In Abu Dis, I could feel the tension that prevailed on Saturday. With other Palestinian women, we went to present our condolences to Mohamed Lafi's mother. On leaving the house of Mohamed Lafi we were confronted in the center of Abu Dis with tear gas thrown by the Israeli soldiers. I was told that this gas is also used every Friday.

I asked a Palestinian woman from Abu Dis to write her feelings, and here is an approximate translation:

"Mohamed Lafi was not part of my family but I have a brother of the same age. The day before, Mohamed danced with his family and friends because he had just graduated. After studying for 12 years he had finished school and had planned to enrol in the university. His family and himself were happy because they had helped his success and supported him.

Even if Mohamed Lafi was happy he had not forgotten Alaqsa. On the day that he was killed, he went with his friends on a demonstration to defend Alaqsa. A single bullet was enough to put an end to his joy, a bullet was enough to kill a boy who was not even 18 years old. But this did not kill the spirit of Palestinian youths and will not kill it."

(The picture is an old photo from 2014 of the Abu Dis football club and Abu Dis Boys' School. It shows the two Abu Dis young men who have been killed this week, Mohammed and Yousef (labelled),  as well as -among others - two of the boys who have travelled in youth visits to the UK with CADFA - Anas and Obaida)

Tuesday 2 May 2017

Abu Dis Girls' School

The highlight of our volunteering experience so far has been meeting with the girls from Abu Dis girls school. They are so bright and intellectual yet innocent and charismatic. They all have a unique spirit and are extremely welcoming. They put a smile on your face instantly.

When we first met with them they were so excited and literally bombarded us with questions about who we are, our lives, how long we are staying etc. They were intrigued to know about our culture and heritage, they wanted to know about the similarities and differences between them.

So far we have had an ice breaker session which was really fun and engaging and we just got to know the girls one by one. The following sessions have been on culture and life style, dance, so Dabka and traditional Pakistani dancing. We have also spoken about the girls aspirations for the future and how the occupation limits these. Similarly we spoke about their opinions and feelings about the occupation. We had in depth conversations about their experiences with Israeli soldiers and also about arrests and deaths within their family.

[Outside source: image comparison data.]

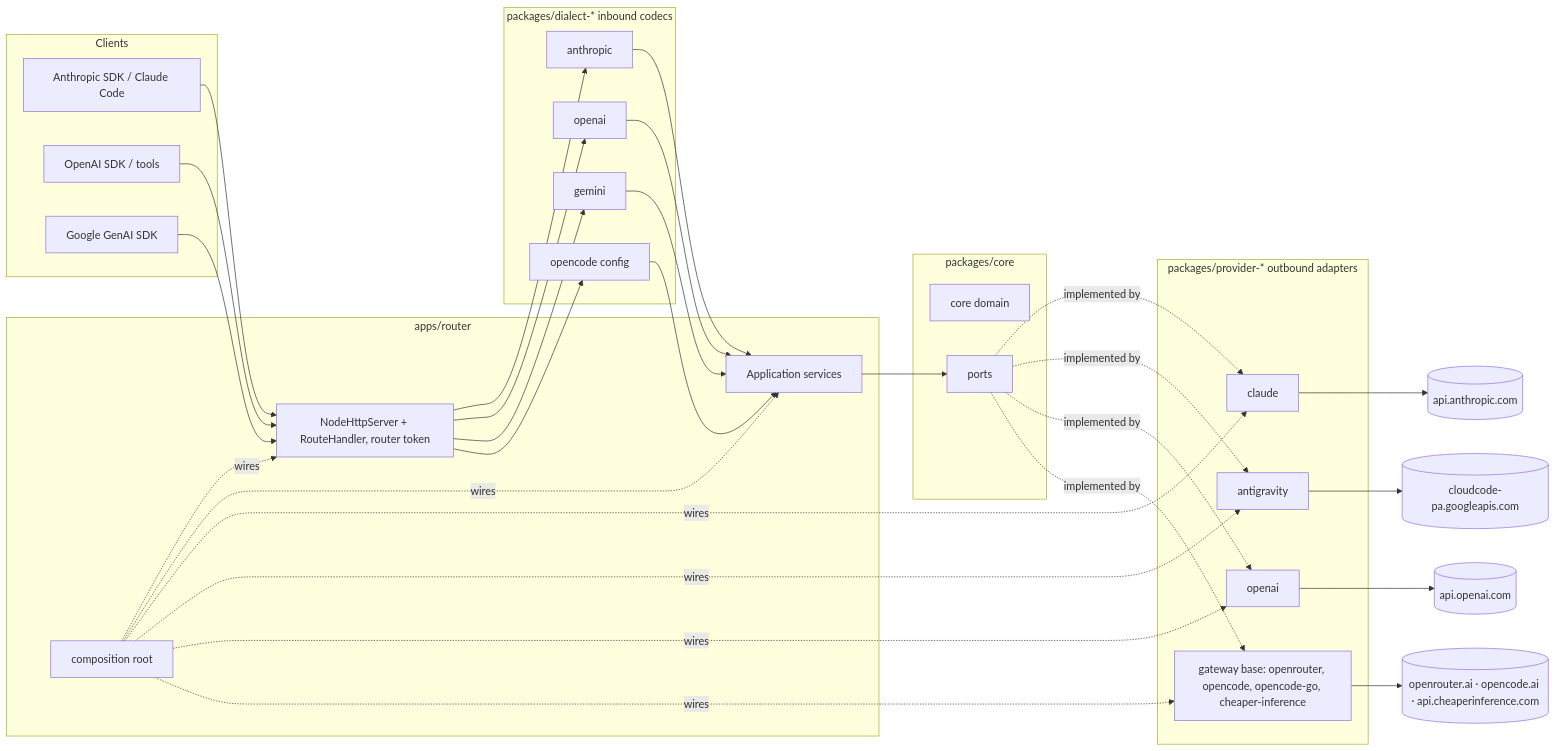
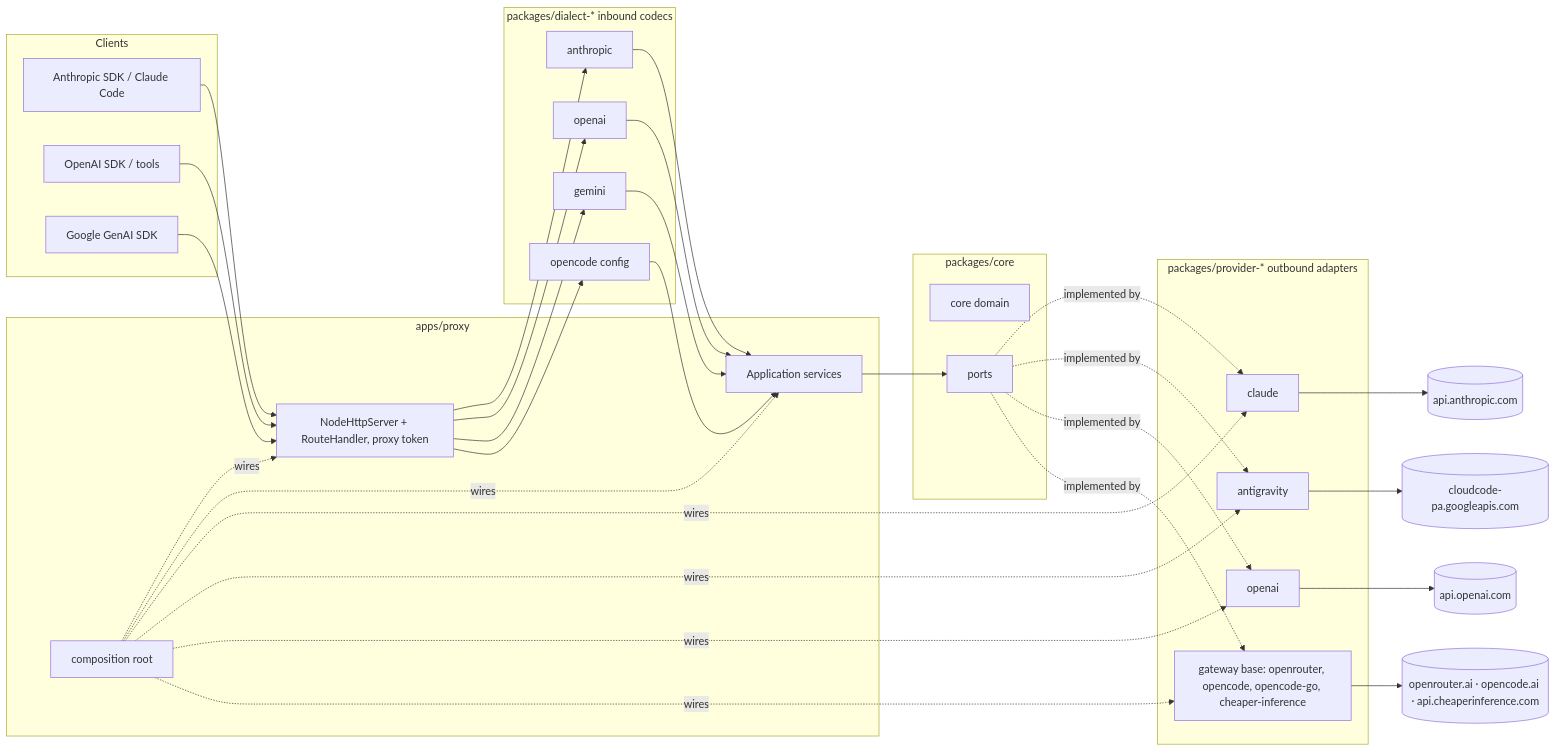
Before and after one commit to mavasbel-devtools/accounts-proxy: the diagram in README.md, drawn with Mermaid. The commit also changed other lines of this file and 301 other files, not shown here.

````diff
--- a/README.md
+++ b/README.md
@@ -192,40 +192,40 @@
 ```mermaid
 flowchart LR
   subgraph Clients
     A[Anthropic SDK / Claude Code]
     O[OpenAI SDK / tools]
     G[Google GenAI SDK]
   end
-  subgraph apps/router
-    H[NodeHttpServer + RouteHandler, router token]
+  subgraph apps/proxy
+    H[NodeHttpServer + RouteHandler, proxy token]
     S[Application services]
     C[composition root]
   end
   subgraph dialects[packages/dialect-*  inbound codecs]
     DA[anthropic]
     DO[openai]
     DG[gemini]
     DC[opencode config]
   end
   subgraph core[packages/core]
     D[core domain]
     P[ports]
   end
   subgraph providers[packages/provider-*  outbound adapters]
     PC[claude]
     PA[antigravity]
     PO[openai]
     PG[gateway base: openrouter, opencode, opencode-go, cheaper-inference]
   end
   A --> H
   O --> H
   G --> H
   H --> DA & DO & DG & DC --> S
   S --> P
   P -.implemented by.-> PC & PA & PO & PG
   PC --> X[(api.anthropic.com)]
   PA --> Y[(cloudcode-pa.googleapis.com)]
   PO --> Z[(api.openai.com)]
   PG --> W[(openrouter.ai · opencode.ai · api.cheaperinference.com)]
   C -.wires.-> H & S & PC & PA & PO & PG
 ```
````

The girls inspire us to do more and be more! There is something innate within them. They want to succeed they want to see the world and will not let anything stop them. Meeting with them is more an honor for us then they will ever know.

Palestinian Prisoners Mass Hunger Strike

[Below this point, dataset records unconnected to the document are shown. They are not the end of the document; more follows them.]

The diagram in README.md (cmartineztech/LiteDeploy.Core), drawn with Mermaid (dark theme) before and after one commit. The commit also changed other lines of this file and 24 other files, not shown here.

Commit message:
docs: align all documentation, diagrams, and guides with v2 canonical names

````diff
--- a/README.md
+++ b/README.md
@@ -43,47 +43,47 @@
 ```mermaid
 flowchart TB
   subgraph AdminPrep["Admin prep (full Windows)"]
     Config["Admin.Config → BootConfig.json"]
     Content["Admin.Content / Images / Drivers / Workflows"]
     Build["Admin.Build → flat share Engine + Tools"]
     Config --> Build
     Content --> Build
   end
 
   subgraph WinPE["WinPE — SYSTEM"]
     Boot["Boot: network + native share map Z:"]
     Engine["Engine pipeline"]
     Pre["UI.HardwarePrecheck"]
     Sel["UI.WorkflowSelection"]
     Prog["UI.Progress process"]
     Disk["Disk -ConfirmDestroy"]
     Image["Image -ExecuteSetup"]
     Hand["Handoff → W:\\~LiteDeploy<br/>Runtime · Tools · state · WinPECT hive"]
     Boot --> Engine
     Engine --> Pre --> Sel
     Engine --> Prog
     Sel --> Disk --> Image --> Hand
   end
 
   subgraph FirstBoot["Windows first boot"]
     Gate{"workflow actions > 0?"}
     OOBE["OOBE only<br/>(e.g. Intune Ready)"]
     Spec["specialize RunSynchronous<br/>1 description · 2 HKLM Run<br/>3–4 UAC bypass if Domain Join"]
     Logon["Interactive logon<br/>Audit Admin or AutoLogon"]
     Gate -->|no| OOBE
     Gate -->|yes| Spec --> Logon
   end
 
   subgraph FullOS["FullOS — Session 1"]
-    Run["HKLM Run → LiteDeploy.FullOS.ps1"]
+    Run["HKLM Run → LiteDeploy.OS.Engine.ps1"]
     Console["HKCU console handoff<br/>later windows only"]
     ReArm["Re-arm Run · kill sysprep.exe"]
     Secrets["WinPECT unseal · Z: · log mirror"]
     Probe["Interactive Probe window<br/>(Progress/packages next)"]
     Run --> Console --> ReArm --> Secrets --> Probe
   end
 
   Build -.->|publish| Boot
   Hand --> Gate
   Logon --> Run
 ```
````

At least 1600 Palestinian Prisoners have started a mass hunger strike. They are protesting their conditions in Israeli jails. They face torture, poor medical treatment and restrictions on contact with their families. Israeli practices of mass arbitrary arrests and detentions without trial are major attributing factors to the hunger strike. These consistently violate the human rights of the Palestinian people.

The hunger strike is a way of expressing freedom for the Palestinian prisoners. It is used by the prisoners to really show the free world what is happening to them. They stand against the actions of their occupier. It is an effective way for them to defeat the occupation. They feel that having empty stomachs is only a small means to an end. They want the international community to recognize that Palestinians are freedom seekers and are using any options available to them to do this.

"Our chains will be broken before we are" Marwan Barghouti.

Here in Abu Dis, there has been on going support for the Palestinian prisoners. The support has been demonstrated through protests, strikes and tents of solidarity in each city or town. However, this has resulted in many clashes between the locals and the Israeli military camp. We have experienced the effects of the daily tear gas bombs, the deafening sounds of shootings during the night and not to mention people screaming and running. There have also been several night raids which are essentially terrorizing the locals.  This instills fear within the community as each night is a unexpected series of events.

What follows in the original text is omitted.